The staff panel, all of whom are under 30 and have over the course of their employment felt increasingly fatigued, stressed, and resentful, reportedly answered a variety of questions about their backgrounds and their experiences within the industry from the visibly excited group of interns.

“I really enjoyed getting the chance to just sit down with everyone and learn more about how they got to where they are now,” said 21-year-old sales intern Diane Stevens, evidently unaware that the entire employee panel have at some point totally resigned themselves to being taken advantage of and feeling absolutely helpless to fight against the company’s corporate hierarchy. “It was really invaluable, and has definitely been one of the highlights of my entire internship so far.”

“I know they’re all busy, but I really appreciated them taking time out of their day to talk to us and offer their advice,” continued Stevens, reportedly unaware that every single person on the panel is essentially as confused and bewildered about the working world and their place in it as she is. “I’m definitely going to put everything they told us into practice right away.”

According to sources, the meeting began as the collection of dead-eyed staff members—who reportedly had to shorten their 30-minute lunch break in order to take part in the Q&A session—gathered in the company’s main conference room with the group of enthusiastic, eager interns. Reports confirmed the panel of overworked, underpaid, and entirely disillusioned employees then went around the room and introduced themselves, explaining their specific roles within the company and how they came to be hired.

Furthermore, sources said the mere sight of the two groups sitting across from one another while a small box of Dunkin Donuts lay on the conference table between them was completely and utterly heartbreaking.

“The Q&A session is an opportunity for the interns to meet people in various departments they might not otherwise interact with,” said 32-year-old human resources director Melissa Gammons, who organized the luncheon and who herself is reportedly looking for other jobs every night after getting home from work. “These folks are on staff for a reason, and they have the best insight into how the company operates and how to make the most of an internship here.”

“We make sure to do one of these Q&A sessions for every intern class,” added Gammons, who has also actively dissuaded all of her friends from applying to any openings at Kapper, and indeed complains to them about the company on a near-constant basis. “They really get a lot out of it, and it’s a nice little bonus for them.”

Throughout the course of the 30-minute meeting, reports indicated that the panel appeared to only become more dejected and demoralized as they were asked about how to stand out as an intern and the best ways to seek out more responsibilities over the course of an internship.

Furthermore, each of the interns reportedly failed to pick up on several sly barbs at Kapper’s upper management after a question about how to network within the company without coming on too strong, and at one point sources said several staff members audibly chuckled when the panel was asked if they would have done anything differently in their careers.

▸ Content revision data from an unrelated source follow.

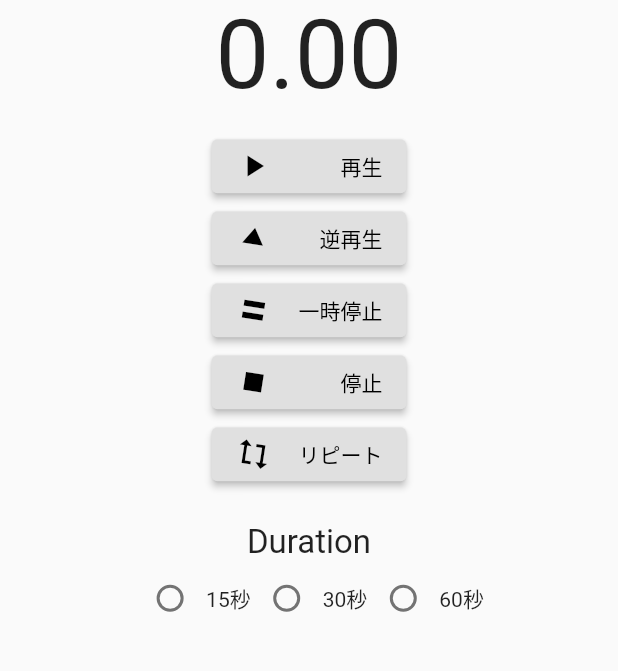
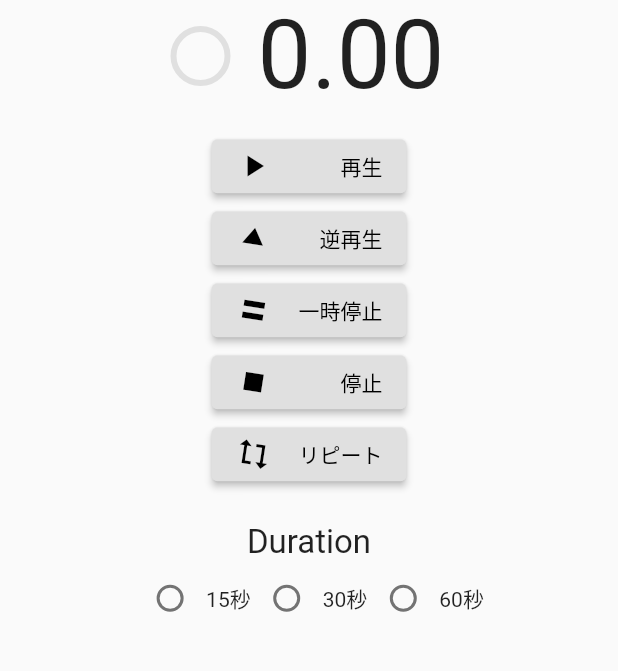
Before and after one commit to ryuzo111/flutter_animation, a Flutter app: the screen it shows after launch, on a phone screen of 412 x 824 dp, the part 340-1011 px from its top. Run offline on Flutter 3.47's test engine with Material 2 defaults, Android fonts, the phone set to English and light mode, and no system bars; our stand-ins replace cached_network_image.

Commit message:
進捗バーを追加

```diff
--- a/lib/animation_controller_page.dart
+++ b/lib/animation_controller_page.dart
@@ -59,11 +59,21 @@ class _AnimationControllerPageState extends State<AnimationControllerPage>
                 fontSize: 22,
               ),
             ),
-            Text(
-              _value.toStringAsFixed(2),
-              style: TextStyle(
-                fontSize: 64,
-              ),
+            Row(
+              mainAxisAlignment: MainAxisAlignment.center,
+              children: [
+                CircularProgressIndicator(
+                  value: _animationController.value,
+                  backgroundColor: Colors.grey[300],
+                ),
+                SizedBox(width: 20),
+                Text(
+                  _value.toStringAsFixed(2),
+                  style: TextStyle(
+                    fontSize: 64,
+                  ),
+                ),
+              ],
             ),
             SizedBox(
               height: 12,
```
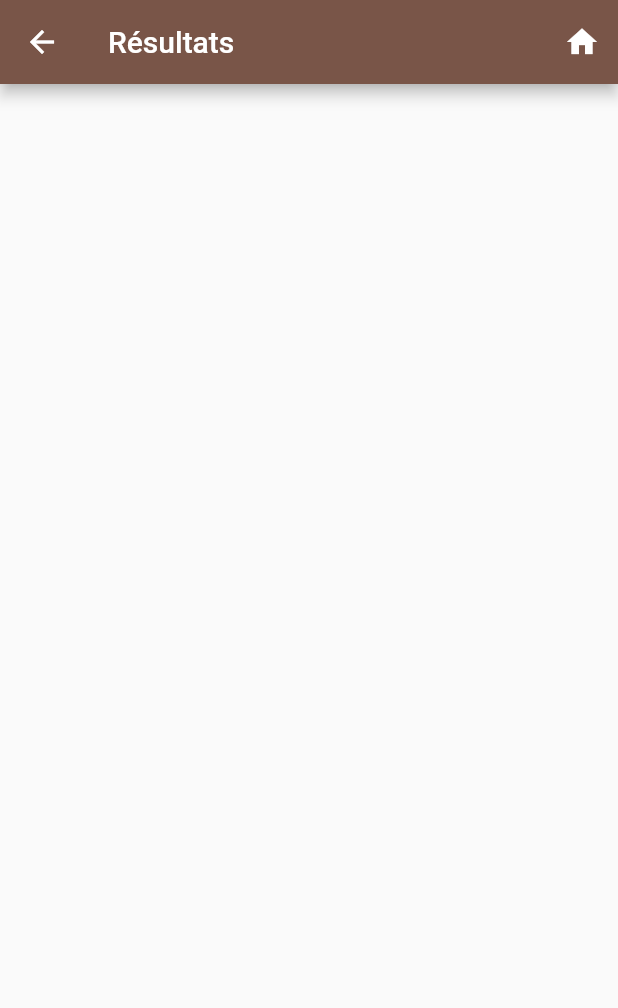
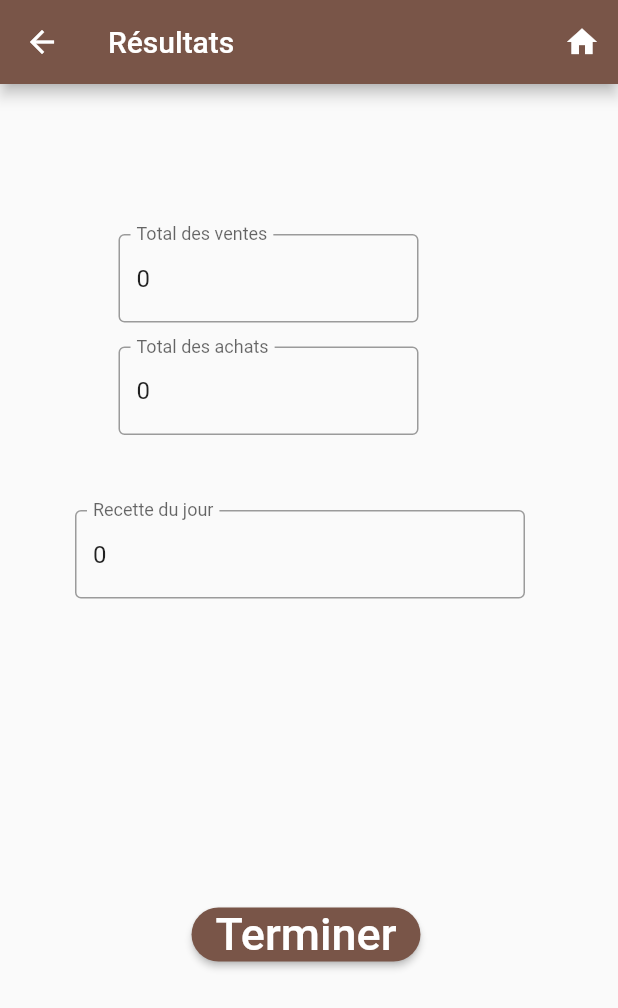
Before and after one commit to SteelTitan18/odyssCompta, a Flutter app: the ResultPage screen opened directly, on a phone screen of 412 x 824 dp. Shown: the top 1008 px of the screen. Run offline on Flutter 3.47's test engine with Material 2 defaults, Android fonts, the phone set to English and light mode, and no system bars.

Commit message:
diffusion des informations + chaine de recette quotidienne

```diff
--- a/lib/Buying.dart
+++ b/lib/Buying.dart
@@ -2,7 +2,6 @@ import 'package:flutter/material.dart';
 import 'package:odysscompta/Result.dart';
 import 'package:odysscompta/main.dart';
 import 'package:provider/provider.dart';
-
 import 'RecetteProvider.dart';
 
 class BuyPage extends StatefulWidget {
@@ -14,8 +13,7 @@ class BuyPage extends StatefulWidget {
 
 class _BuyPageState extends State<BuyPage> {
   static const _appTitle = 'Achats';
-  final achats = <String>[];
-  final _ventes = {};
+  final achats = <Text>[];
   var total = 0;
   final labelController = TextEditingController();
   final priceController = TextEditingController();
@@ -74,18 +72,17 @@ class _BuyPageState extends State<BuyPage> {
                     key: Key('$achat$index'),
                     onDismissed: (direction) => achats.removeAt(index),
                     background: Container(color: Colors.red),
-                    child: ListTile(title: Text(achat)),
+                    child: ListTile(title: achat),
                   );
                 },
               ),
             ),
             Container(
-              color: Colors.blueAccent,
-                padding: const EdgeInsets.all(8.0),
+                color: Colors.brown,
+                padding: const EdgeInsets.fromLTRB(100, 8, 100, 8),
                 child: Text(
-                  style:
-                      const TextStyle(fontSize: 20),
-                  total.toString(),
+                  style: const TextStyle(fontSize: 20, color: Colors.white),
+                  "Total : $total",
                 )),
             Container(
               padding: const EdgeInsets.all(8.0),
@@ -108,11 +105,17 @@ class _BuyPageState extends State<BuyPage> {
         ),
         floatingActionButton: FloatingActionButton(
           onPressed: () {
-            providerRecette.achats['Articles']?.add(labelController.text);
-            providerRecette.achats['Prix']?.add(priceController.text);
+            if (!(providerRecette.achats['Articles']!.contains(labelController.text))) {
+              providerRecette.achats['Articles']?.add(labelController.text);
+              providerRecette.achats['Prix']?.add(priceController.text);
+            }
             setState(() {
-              achats.add(
-                  "${labelController.text}\t\t\t\t\t\t${priceController.text}");
+              Text article = Text(
+                textAlign: TextAlign.center,
+                style: const TextStyle(fontSize: 20, color: Colors.white, backgroundColor: Colors.blueGrey),
+                "${labelController.text}\t\t\t\t\t\t${priceController.text}",
+              );
+              achats.add(article);
               total = total + int.parse(priceController.text);
               providerRecette.total =
                   providerRecette.total - int.parse(priceController.text);
--- a/lib/Result.dart
+++ b/lib/Result.dart
@@ -1,30 +1,98 @@
 import 'package:flutter/material.dart';
-import 'package:odysscompta/Buying.dart';
 import 'main.dart';
+import 'package:provider/provider.dart';
+import 'RecetteProvider.dart';
 
 class ResultPage extends StatelessWidget {
   const ResultPage({super.key});
 
   @override
   Widget build(BuildContext context) {
+    final providerRecette = Provider.of<RecetteProvider>(context);
+    var total_Sell = 0;
+    for (var value in providerRecette.ventes.values) {
+      total_Sell = total_Sell + value;
+    }
+    num total_Buy = 0;
+    var liste = providerRecette.achats['Prix']?.toList();
+    for (var value in liste!) {
+      value = int.parse(value);
+      total_Buy = total_Buy + value;
+    }
+    final totalSell = TextEditingController(text: total_Sell.toString());
+    final totalBuy = TextEditingController(text: total_Buy.toString());
+    final recette =
+        TextEditingController(text: providerRecette.total.toString());
+
     return Scaffold(
       appBar: AppBar(
         title: const Text('Résultats'),
         actions: <Widget>[
-          IconButton(onPressed: (){
-            Navigator.push(
-              context,
-              MaterialPageRoute(
-                  builder: (context) => const MyHomePage(title: "Odyssée des Saveurs : Comptabilité")),
-            );
-          }, icon: const Icon(Icons.home))
+          IconButton(
+              onPressed: () {
+                Navigator.push(
+                  context,
+                  MaterialPageRoute(
+                      builder: (context) => const MyHomePage(
+                          title: "Odyssée des Saveurs : Comptabilité")),
+                );
+              },
+              icon: const Icon(Icons.home))
         ],
       ),
-
       body: SingleChildScrollView(
-        child: Column(mainAxisAlignment: MainAxisAlignment.center, children: [
-
-        ],),
+        child: Column(
+          mainAxisAlignment: MainAxisAlignment.center,
+          children: [
+            Container(
+                width: 200,
+                margin: const EdgeInsets.fromLTRB(0, 100, 0, 0),
+                child: TextField(
+                  controller: totalSell,
+                  decoration: const InputDecoration(
+                      border: OutlineInputBorder(),
+                      labelText: 'Total des ventes'),
+                )),
+            Container(
+                width: 200,
+                margin: const EdgeInsets.fromLTRB(0, 16, 0, 0),
+                child: TextField(
+                  controller: totalBuy,
+                  decoration: const InputDecoration(
+                      border: OutlineInputBorder(),
+                      labelText: 'Total des achats'),
+                )),
+            Container(
+                width: 300,
+                //padding: const EdgeInsets.fromLTRB(8, 0, 0, 0),
+                margin: const EdgeInsets.fromLTRB(50, 50, 8, 0),
+                child: TextField(
+                  controller: recette,
+                  decoration: const InputDecoration(
+                      border: OutlineInputBorder(),
+                      labelText: 'Recette du jour'),
+                )),
+            Container(
+              margin: const EdgeInsets.fromLTRB(50, 200, 0, 0),
+              child: ElevatedButton(
+                style: ElevatedButton.styleFrom(
+                    backgroundColor: Colors.brown,
+                    shape: RoundedRectangleBorder(
+                      borderRadius: BorderRadius.circular(20),
+                    )),
+                onPressed: () {
+                  Navigator.push(
+                    context,
+                    MaterialPageRoute(
+                        builder: (context) =>
+                            const MyHomePage(title: "Odyssée des Saveurs")),
+                  );
+                },
+                child: const Text(style: TextStyle(fontSize: 30), 'Terminer'),
+              ),
+            )
+          ],
+        ),
       ),
     );
   }
--- a/lib/Selling.dart
+++ b/lib/Selling.dart
@@ -1,4 +1,3 @@
-import 'package:flutter/foundation.dart';
 import 'package:flutter/material.dart';
 import 'package:odysscompta/Buying.dart';
 import 'package:odysscompta/RecetteProvider.dart';
@@ -114,6 +113,9 @@ class SellPage extends StatelessWidget {
                 providerRecette.ventes['pain_choc'] = 0;
                 providerRecette.ventes['cakes'] = 0;
 
+                providerRecette.achats['Articles'] = [];
+                providerRecette.achats['Prix'] = [];
+
                 providerRecette.ventes['croiss'] = ((croiss.text != "") ? int.parse(croiss.text) :0) * 200;
                 providerRecette.total += providerRecette.ventes['croiss']!;
                 providerRecette.ventes['croiss_choc'] = ((croiss_choc.text != "") ? int.parse(croiss_choc.text) :0) * 200;
```
Also changed, not shown: pubspec.lock.
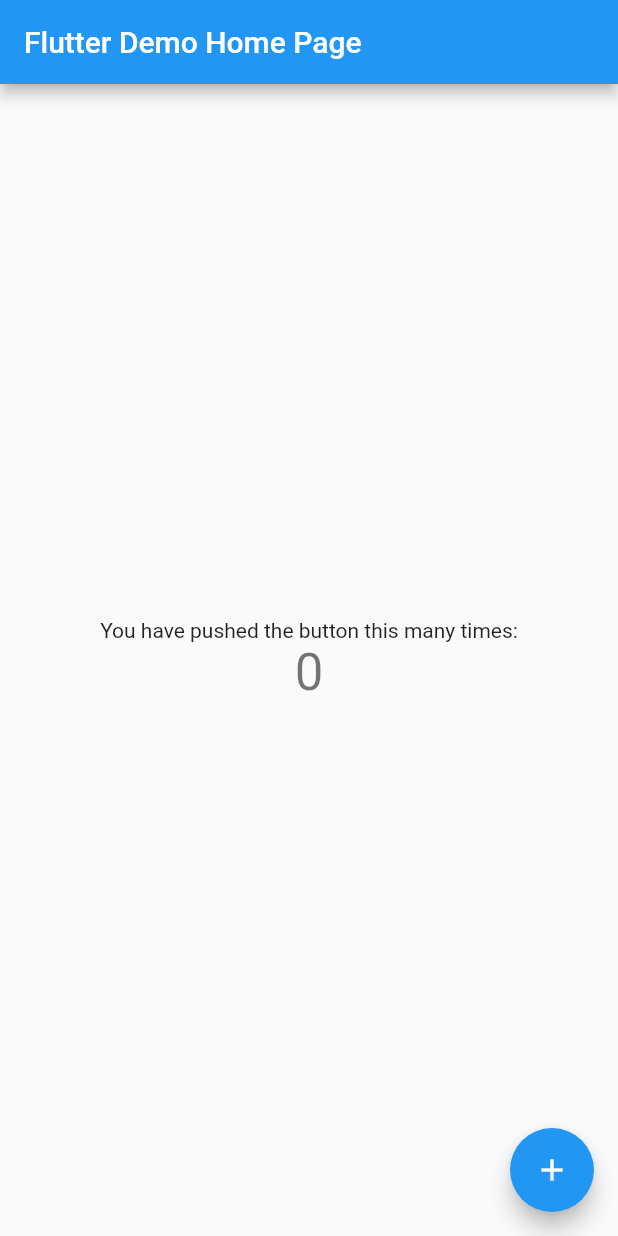
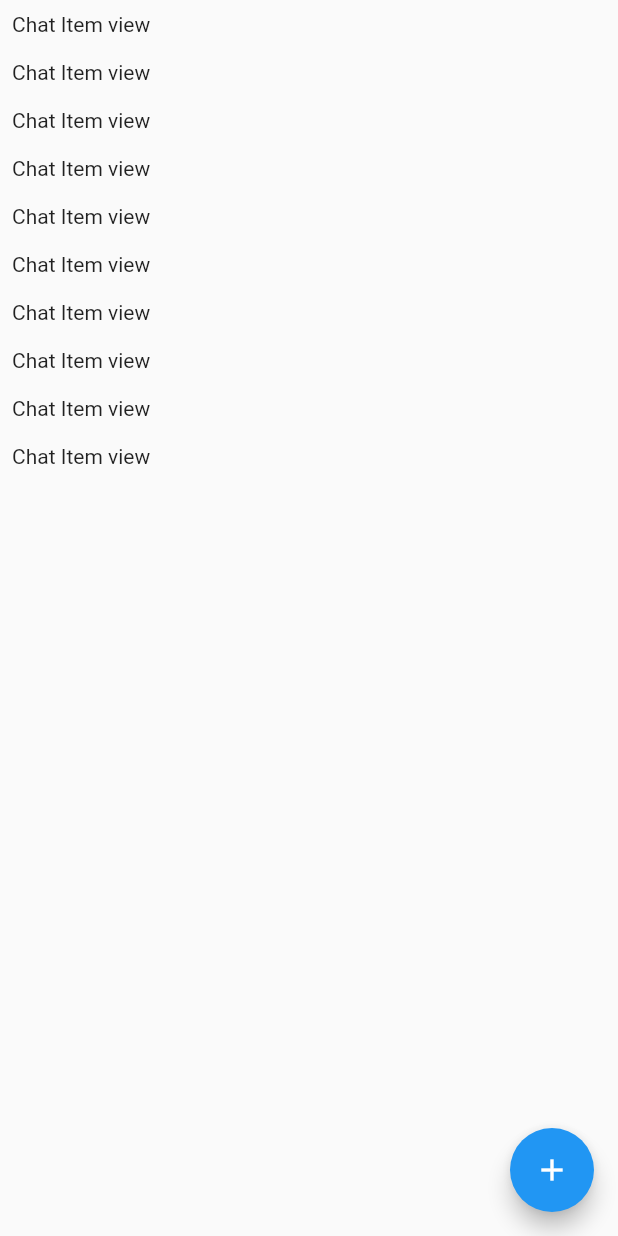
Before and after one commit to Lee-Yoonjoo/flutter_firebase_chat, a Flutter app: the screen it shows after launch, on a phone screen of 412 x 824 dp. Run offline on Flutter 3.47's test engine with Material 2 defaults, Android fonts, the phone set to English and light mode, and no system bars; our stand-ins replace cloud_firestore; accounts and stored records are empty.

```diff
--- a/lib/main.dart
+++ b/lib/main.dart
@@ -1,4 +1,5 @@
 import 'package:flutter/material.dart';
+import 'package:flutter_firebase_chat/screens/chat_screen.dart';
 
 void main() {
   runApp(const MyApp());
@@ -11,7 +12,7 @@ class MyApp extends StatelessWidget {
   @override
   Widget build(BuildContext context) {
     return MaterialApp(
-      title: 'Flutter Demo',
+      title: 'Flutter Chat',
       theme: ThemeData(
         // This is the theme of your application.
         //
@@ -24,92 +25,8 @@ class MyApp extends StatelessWidget {
         // is not restarted.
         primarySwatch: Colors.blue,
       ),
-      home: const MyHomePage(title: 'Flutter Demo Home Page'),
+      debugShowCheckedModeBanner: false,
+      home: ChatScreen(),
     );
   }
 }
-
-class MyHomePage extends StatefulWidget {
-  const MyHomePage({Key? key, required this.title}) : super(key: key);
-
-  // This widget is the home page of your application. It is stateful, meaning
-  // that it has a State object (defined below) that contains fields that affect
-  // how it looks.
-
-  // This class is the configuration for the state. It holds the values (in this
-  // case the title) provided by the parent (in this case the App widget) and
-  // used by the build method of the State. Fields in a Widget subclass are
-  // always marked "final".
-
-  final String title;
-
-  @override
-  State<MyHomePage> createState() => _MyHomePageState();
-}
-
-class _MyHomePageState extends State<MyHomePage> {
-  int _counter = 0;
-
-  void _incrementCounter() {
-    setState(() {
-      // This call to setState tells the Flutter framework that something has
-      // changed in this State, which causes it to rerun the build method below
-      // so that the display can reflect the updated values. If we changed
-      // _counter without calling setState(), then the build method would not be
-      // called again, and so nothing would appear to happen.
-      _counter++;
-    });
-  }
-
-  @override
-  Widget build(BuildContext context) {
-    // This method is rerun every time setState is called, for instance as done
-    // by the _incrementCounter method above.
-    //
-    // The Flutter framework has been optimized to make rerunning build methods
-    // fast, so that you can just rebuild anything that needs updating rather
-    // than having to individually change instances of widgets.
-    return Scaffold(
-      appBar: AppBar(
-        // Here we take the value from the MyHomePage object that was created by
-        // the App.build method, and use it to set our appbar title.
-        title: Text(widget.title),
-      ),
-      body: Center(
-        // Center is a layout widget. It takes a single child and positions it
-        // in the middle of the parent.
-        child: Column(
-          // Column is also a layout widget. It takes a list of children and
-          // arranges them vertically. By default, it sizes itself to fit its
-          // children horizontally, and tries to be as tall as its parent.
-          //
-          // Invoke "debug painting" (press "p" in the console, choose the
-          // "Toggle Debug Paint" action from the Flutter Inspector in Android
-          // Studio, or the "Toggle Debug Paint" command in Visual Studio Code)
-          // to see the wireframe for each widget.
-          //
-          // Column has various properties to control how it sizes itself and
-          // how it positions its children. Here we use mainAxisAlignment to
-          // center the children vertically; the main axis here is the vertical
-          // axis because Columns are vertical (the cross axis would be
-          // horizontal).
-          mainAxisAlignment: MainAxisAlignment.center,
-          children: <Widget>[
-            const Text(
-              'You have pushed the button this many times:',
-            ),
-            Text(
-              '$_counter',
-              style: Theme.of(context).textTheme.headline4,
-            ),
-          ],
-        ),
-      ),
-      floatingActionButton: FloatingActionButton(
-        onPressed: _incrementCounter,
-        tooltip: 'Increment',
-        child: const Icon(Icons.add),
-      ), // This trailing comma makes auto-formatting nicer for build methods.
-    );
-  }
-}
--- /dev/null
+++ b/lib/screens/chat_screen.dart
@@ -0,0 +1,28 @@
+import 'package:flutter/material.dart';
+import 'package:cloud_firestore/cloud_firestore.dart';
+
+class ChatScreen extends StatelessWidget {
+  @override
+  Widget build(BuildContext context) {
+    return Scaffold(
+      body: ListView.builder(
+        itemCount: 10,
+        itemBuilder: (context, index) => Container(
+          padding: EdgeInsets.all(8),
+          child: Text('Chat Item view'),
+        ),
+      ),
+      floatingActionButton: FloatingActionButton(
+        child: Icon(Icons.add),
+        onPressed: () {
+          FirebaseFirestore.instance
+              .collection('chats/NwC82NLL2WPoxO48FGZc/messages')
+              .snapshots()
+              .listen((event) {
+                print(event);
+          });
+        },
+      ),
+    );
+  }
+}
--- a/pubspec.yaml
+++ b/pubspec.yaml
@@ -34,6 +34,7 @@ dependencies:
   # The following adds the Cupertino Icons font to your application.
   # Use with the CupertinoIcons class for iOS style icons.
   cupertino_icons: ^1.0.2
+  cloud_firestore: ^3.1.10
 
 dev_dependencies:
   flutter_test:
```
Also changed, not shown: lib/screens/auth_screen.dart (added), pubspec.lock, 7 other files.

“I was really excited to find out that Dennis used to be an intern here,” said 20-year-old marketing intern Jack Kimball, referring to the company’s 27-year-old social media coordinator who works roughly 80 hours per week, earns less than $40,000 per year, and frequently questions his decision to accept a job offer at the end of his internship. “I was especially interested to hear what he had to say about his experience as an intern and how he worked his way up the ladder.”

Added Kimball, “It just goes to show that if we work hard and show we’re valuable to the company, we might be lucky enough to get hired full-time too.”